    I’ve been enrolled in PSLF since 2013 and have more or less remained in government work the first few years of my career to eventually benefit from it. I always knew it was a program in political crosshairs and would be even more so when the first round of PSL forgiveness occurred, no matter how few students benefited in year 1 of forgiveness. Like other enrollees, I have my fingers crossed for a grandfather clause if the program is killed. Gaining acceptance into the program was a battle. It took a call to my U.S. senator to go to bat for me thanks to extreme admin. resistance from the private company handling it. If the 15 year forgiveness program for all students moves forward, though, I’m done with government work and I assume many other young people with the kinds of tech. talent so sorely needed in gov’t agencies will follow suit. The work is frustratingly slow-paced and bureaucratic (no surprise there) and gov’t agencies at all levels will lose talent and remain dysfunctionally stuck doing things the way they have for the past 25 years when the current old heads who joined the workforce in early 90’s and decided to get comfortable predictably resist any change now. A move to private sector will raise salaries significantly for exiles of PSLF. I won’t think twice to make the move if this 15 year forgiveness program becomes reality.

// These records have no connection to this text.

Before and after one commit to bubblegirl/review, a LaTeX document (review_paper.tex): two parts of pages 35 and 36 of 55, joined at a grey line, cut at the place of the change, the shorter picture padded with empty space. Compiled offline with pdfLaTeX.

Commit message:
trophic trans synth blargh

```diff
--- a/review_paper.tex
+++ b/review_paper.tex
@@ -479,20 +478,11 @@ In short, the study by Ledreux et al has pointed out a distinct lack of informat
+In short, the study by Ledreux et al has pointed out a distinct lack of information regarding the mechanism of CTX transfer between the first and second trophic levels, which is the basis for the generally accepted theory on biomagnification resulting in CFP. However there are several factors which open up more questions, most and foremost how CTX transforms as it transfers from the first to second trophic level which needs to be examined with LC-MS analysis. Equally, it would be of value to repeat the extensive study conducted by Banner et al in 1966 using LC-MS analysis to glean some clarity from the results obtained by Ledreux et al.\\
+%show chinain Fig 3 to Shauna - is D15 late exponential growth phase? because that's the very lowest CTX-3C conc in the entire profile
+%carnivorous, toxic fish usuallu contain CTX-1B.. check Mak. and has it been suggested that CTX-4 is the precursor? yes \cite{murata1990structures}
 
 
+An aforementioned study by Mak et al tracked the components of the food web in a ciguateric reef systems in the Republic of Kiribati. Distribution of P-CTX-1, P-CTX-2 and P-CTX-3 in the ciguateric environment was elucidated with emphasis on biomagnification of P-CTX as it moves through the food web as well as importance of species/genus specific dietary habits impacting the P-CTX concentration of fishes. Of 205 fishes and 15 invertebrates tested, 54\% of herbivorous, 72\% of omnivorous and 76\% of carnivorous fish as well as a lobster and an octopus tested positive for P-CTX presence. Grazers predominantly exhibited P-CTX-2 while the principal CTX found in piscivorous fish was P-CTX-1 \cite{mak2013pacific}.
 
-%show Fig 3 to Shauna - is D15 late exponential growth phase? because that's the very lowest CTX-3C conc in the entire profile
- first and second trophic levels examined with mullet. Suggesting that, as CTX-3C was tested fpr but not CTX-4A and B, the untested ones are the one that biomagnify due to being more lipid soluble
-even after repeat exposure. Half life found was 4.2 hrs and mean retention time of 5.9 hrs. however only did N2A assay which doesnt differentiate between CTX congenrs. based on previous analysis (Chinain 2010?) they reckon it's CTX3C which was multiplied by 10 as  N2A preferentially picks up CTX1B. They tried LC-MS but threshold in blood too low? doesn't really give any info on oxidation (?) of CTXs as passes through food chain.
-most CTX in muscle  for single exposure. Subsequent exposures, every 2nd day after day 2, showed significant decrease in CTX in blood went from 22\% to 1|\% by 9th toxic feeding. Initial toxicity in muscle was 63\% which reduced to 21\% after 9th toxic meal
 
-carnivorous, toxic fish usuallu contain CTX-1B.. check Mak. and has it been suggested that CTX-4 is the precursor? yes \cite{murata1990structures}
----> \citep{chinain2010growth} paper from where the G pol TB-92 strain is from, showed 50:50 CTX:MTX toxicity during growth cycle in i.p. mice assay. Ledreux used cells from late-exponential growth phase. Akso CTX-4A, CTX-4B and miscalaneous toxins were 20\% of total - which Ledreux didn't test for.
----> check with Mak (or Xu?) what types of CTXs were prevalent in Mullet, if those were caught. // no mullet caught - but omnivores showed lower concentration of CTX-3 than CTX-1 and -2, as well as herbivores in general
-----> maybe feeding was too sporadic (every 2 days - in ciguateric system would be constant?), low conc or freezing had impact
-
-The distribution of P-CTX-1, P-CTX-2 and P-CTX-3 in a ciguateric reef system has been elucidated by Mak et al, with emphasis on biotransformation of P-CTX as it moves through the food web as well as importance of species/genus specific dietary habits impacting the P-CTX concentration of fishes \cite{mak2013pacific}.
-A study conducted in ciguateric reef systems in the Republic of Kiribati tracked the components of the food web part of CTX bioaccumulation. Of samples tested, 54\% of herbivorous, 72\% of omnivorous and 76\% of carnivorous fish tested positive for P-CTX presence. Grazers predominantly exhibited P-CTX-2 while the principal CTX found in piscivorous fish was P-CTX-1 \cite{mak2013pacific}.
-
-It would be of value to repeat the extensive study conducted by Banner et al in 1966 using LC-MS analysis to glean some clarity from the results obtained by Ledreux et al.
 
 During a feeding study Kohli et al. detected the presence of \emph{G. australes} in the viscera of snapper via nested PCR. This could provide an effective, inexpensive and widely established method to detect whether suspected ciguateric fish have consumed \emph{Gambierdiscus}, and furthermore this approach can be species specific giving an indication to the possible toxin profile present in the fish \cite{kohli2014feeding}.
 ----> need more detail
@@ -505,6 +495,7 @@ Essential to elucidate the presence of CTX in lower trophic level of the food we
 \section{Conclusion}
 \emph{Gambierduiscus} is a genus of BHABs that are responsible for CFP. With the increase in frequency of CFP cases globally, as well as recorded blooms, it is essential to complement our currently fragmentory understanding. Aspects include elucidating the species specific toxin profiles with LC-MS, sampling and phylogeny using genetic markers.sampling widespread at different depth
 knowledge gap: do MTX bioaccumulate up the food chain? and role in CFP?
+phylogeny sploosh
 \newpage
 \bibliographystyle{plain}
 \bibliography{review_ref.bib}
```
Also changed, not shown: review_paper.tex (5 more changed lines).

  3. Reply

    Timely article! Completely agree that reform for higher education needs to be a top priority. Giving an 18-year-old access to undiscardable debt is really a dangerous thing as shown by the thousands and thousands of dollars that the average college graduate owes when he finally walks out the door.

    Not only that reform needs to work both ways as these for-profit schools really take advantage of students. For example, I have seen my state education tuition price double since I have graduated. What has to cause the prices to rise THAT high when income has not kept up.

    Either way, I think baby boomers are in a rude awakening when they come to retire and want to sell their homes but no millennials have any cash because they are paying off their student loans.

      • Jacob
      • March 2, 2017

      Thanks for sharing your thoughts Yuppie.

    • Erik
    • March 1, 2017

    Interesting analysis. I think future student debt should be a concern of those taking on student debt. I like the plan, even if it does cost taxpayers.

    You can’t fix it all at once. Simplifying repayment plans is a good thing. Next, it’s education on personal finance and keeping tuition manageable.

    Thanks for the post, have a good one

      • Jacob
      • March 1, 2017

      Thanks for the comment.
      I’m not sure I agree with your second statement. Given the existing research on the failures of financial literacy education, it seems unlikely that basic personal finance education will make a big impact on borrowing decisions for persons aged 18-22.


Leave a Comment